Change detection outputs
↓

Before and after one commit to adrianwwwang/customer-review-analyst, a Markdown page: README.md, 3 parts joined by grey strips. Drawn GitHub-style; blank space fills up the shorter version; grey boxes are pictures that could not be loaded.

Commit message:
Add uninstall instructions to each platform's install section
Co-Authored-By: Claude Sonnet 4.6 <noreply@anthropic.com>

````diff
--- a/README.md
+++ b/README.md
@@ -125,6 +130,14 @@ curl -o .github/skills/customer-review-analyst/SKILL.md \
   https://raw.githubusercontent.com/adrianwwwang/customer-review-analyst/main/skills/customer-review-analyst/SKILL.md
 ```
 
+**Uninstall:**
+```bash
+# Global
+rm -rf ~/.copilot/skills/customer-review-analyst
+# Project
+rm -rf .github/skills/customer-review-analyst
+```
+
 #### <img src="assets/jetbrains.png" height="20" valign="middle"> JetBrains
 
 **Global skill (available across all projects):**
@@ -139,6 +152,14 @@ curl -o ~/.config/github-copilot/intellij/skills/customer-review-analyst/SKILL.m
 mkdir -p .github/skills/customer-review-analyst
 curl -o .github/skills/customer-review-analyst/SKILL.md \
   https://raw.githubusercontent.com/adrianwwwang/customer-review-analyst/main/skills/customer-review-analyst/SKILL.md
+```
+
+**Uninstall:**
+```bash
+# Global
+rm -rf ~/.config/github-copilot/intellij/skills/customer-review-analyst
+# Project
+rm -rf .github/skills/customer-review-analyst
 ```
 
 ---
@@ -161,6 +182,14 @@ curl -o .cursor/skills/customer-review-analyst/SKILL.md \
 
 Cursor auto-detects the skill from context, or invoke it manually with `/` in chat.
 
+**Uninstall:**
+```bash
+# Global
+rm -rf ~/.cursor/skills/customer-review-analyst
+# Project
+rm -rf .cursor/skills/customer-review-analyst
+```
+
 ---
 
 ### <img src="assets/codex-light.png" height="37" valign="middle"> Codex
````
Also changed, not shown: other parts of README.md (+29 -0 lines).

↑

Task objective » Produce the number of lines in the data containing the string "README", with nothing added.

Answer for the task » 4